Sizes vary from 7 to 11 bytes, depending on the precision. This datatype contains the datetime fields YEAR, MONTH, DAY, HOUR, MINUTE, and SECOND. It contains fractional seconds but does
not have a time zone
|CHAR [(size [BYTE | CHAR])]||Fixed-length character data of length size bytes. Maximum size is 2000 bytes or characters. Default and minimum size is 1 byte. BYTE and CHAR have the same semantics as for VARCHAR2|
|NCHAR[(size)]||Fixed-length character data of length size characters. The number of bytes can be up to two times size for AL16UTF16 encoding and three times size for UTF8 encoding. Maximum size is determined by the national character set definition, with an upper limit of 2000 bytes. Default and minimum size is 1 character|
Oracle database also has supplied datatypes for advanced uses. Some of them are CLOB, NCLOB, BFILE, BLOB, RAW, ROWID, LONG RAW, BOOLEAN, EXCEPTION, BINARY FLOAT, BINARY DOUBLE, INTERVAL etc… We will go through each of them in later sessions.
The data types are classified into two:
Character datatype which is used to store character based data
Non-character datatypes which is used to stored number form of data.
In the above tables, we see that each column has its own specific data types. The first column EMPID stores only numbers and therefore NUMBER datatype is used and it allows only numbers to be stored. The second column EMPNAME stores characters, therefore VARCHAR2 datatype is stored which allows alphanumeric characters to be stored. HIREDATE uses DATE datatype and only date format is allowed. Each column has a specification in the form of how many characters can be accommodated maximum.

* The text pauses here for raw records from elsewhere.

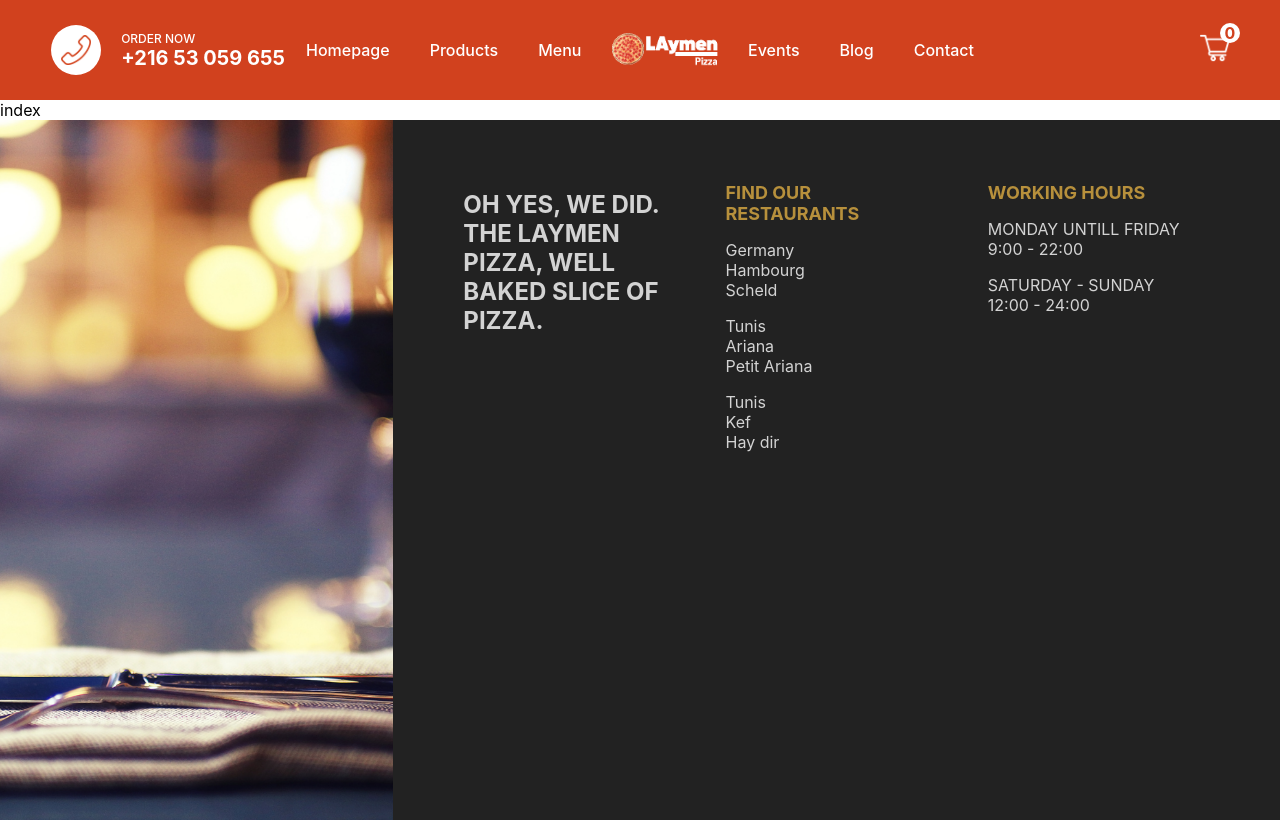
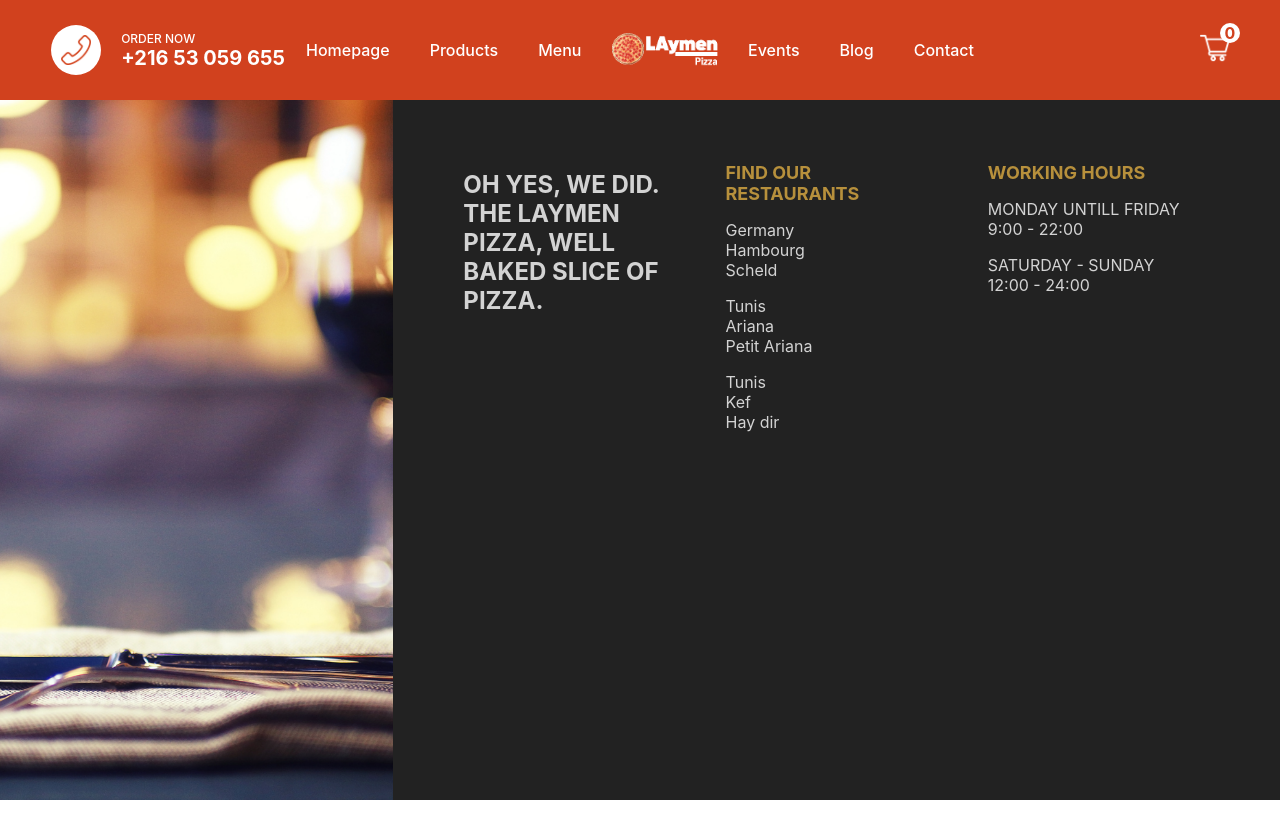
Before and after one commit to aymenouer/restaurant-app-client, a Next.js app: page /admin in a window 1280 px wide. Built offline with nearby package versions, Linux system fonts and the light colour scheme.

Commit message:
adding admin css

```diff
--- a/pages/admin/index.jsx
+++ b/pages/admin/index.jsx
@@ -1,8 +1,12 @@
-import React from 'react'
+import styles from "../../styles/Admin.module.css";
 
 const index = () => {
   return (
-    <div>index</div>
+    <div className={styles.container} >
+
+
+
+    </div>
   )
 }
 
--- /dev/null
+++ b/styles/Admin.module.css
@@ -0,0 +1,3 @@
+.container{
+
+}
```
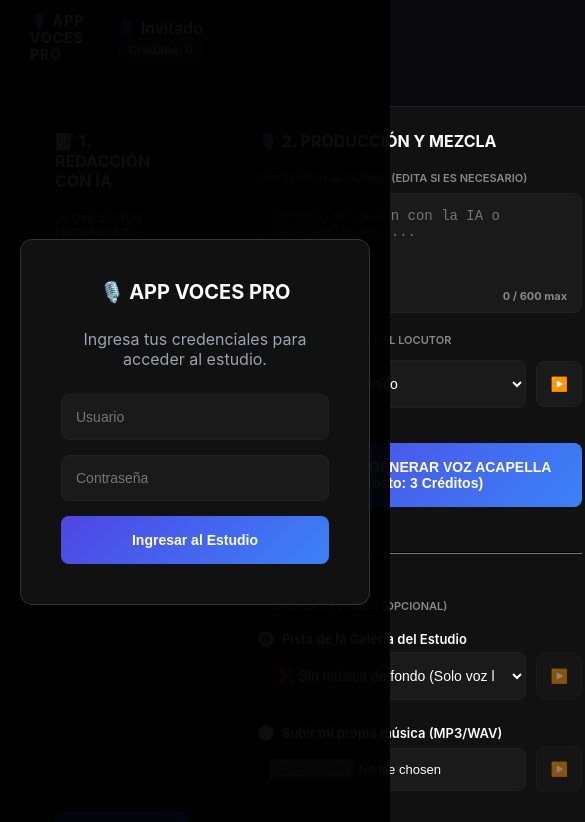
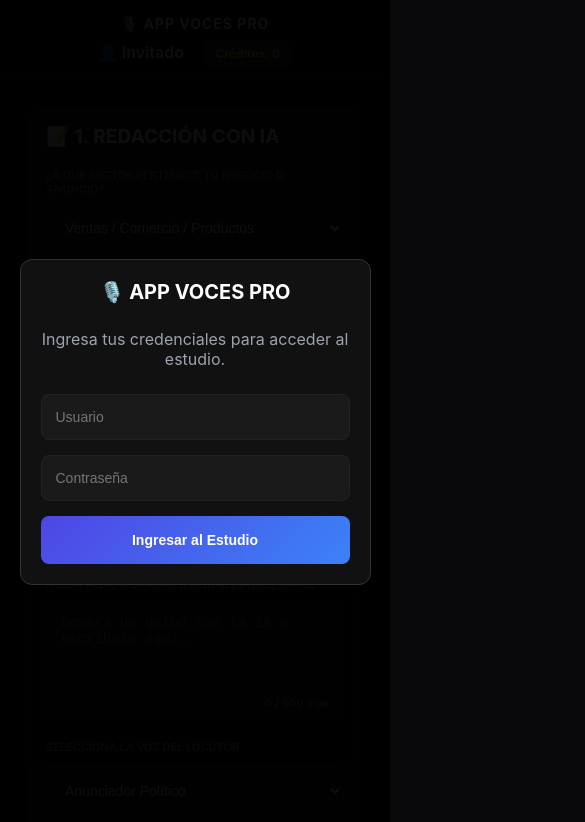
Before and after one commit to membresiasvipp-design/mvp-estudio-voces, a website: page public/index.html in a window 390 px wide. Shown: the top 822 px of the page, 585 px wide, since content can reach past the window. Drawn offline with Linux system fonts and the light colour scheme.

Commit message:
Update styles.css

```diff
--- a/public/styles.css
+++ b/public/styles.css
@@ -104,3 +104,57 @@
 .login-logo { font-size: 20px; font-weight: bold; margin-bottom: 10px; }
 .error-text { color: var(--danger); font-size: 12px; font-weight: bold; }
 .hidden { display: none !important; }
+/* =========================================
+   📱 MODO CELULAR Y TABLET (RESPONSIVE)
+   ========================================= */
+@media screen and (max-width: 768px) {
+  /* Apilar los paneles uno encima del otro */
+  .panels-wrapper {
+    flex-direction: column;
+    gap: 20px;
+  }
+
+  /* Hacer que los paneles ocupen el 100% del ancho del celular */
+  .panel-left,
+  .panel-right {
+    width: 100%;
+    min-width: 100%;
+    padding: 15px; /* Un poco menos de espacio interno para ganar pantalla */
+  }
+
+  /* Acomodar la barra superior */
+  .top-nav {
+    flex-direction: column;
+    text-align: center;
+    gap: 10px;
+    padding: 15px;
+  }
+
+  .user-area,
+  .user-profile {
+    justify-content: center;
+    width: 100%;
+  }
+
+  /* Ajustar la caja de Login para que no se salga de la pantalla */
+  .login-box {
+    width: 90%;
+    max-width: 400px;
+    padding: 20px;
+  }
+
+  /* Apilar los botones y selectores que estaban en fila */
+  .input-group-row {
+    flex-direction: column;
+    gap: 10px;
+  }
+
+  .input-group-row button {
+    width: 100%; /* Botones de tamaño completo para tocarlos fácil con el dedo */
+  }
+
+  /* Ajustar el texto grande a pantallas pequeñas */
+  .panel-header h2 {
+    font-size: 1.2rem;
+  }
+}
```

Next lesion, we will discuss about the database query language which is known as Structured Query Language (SQL).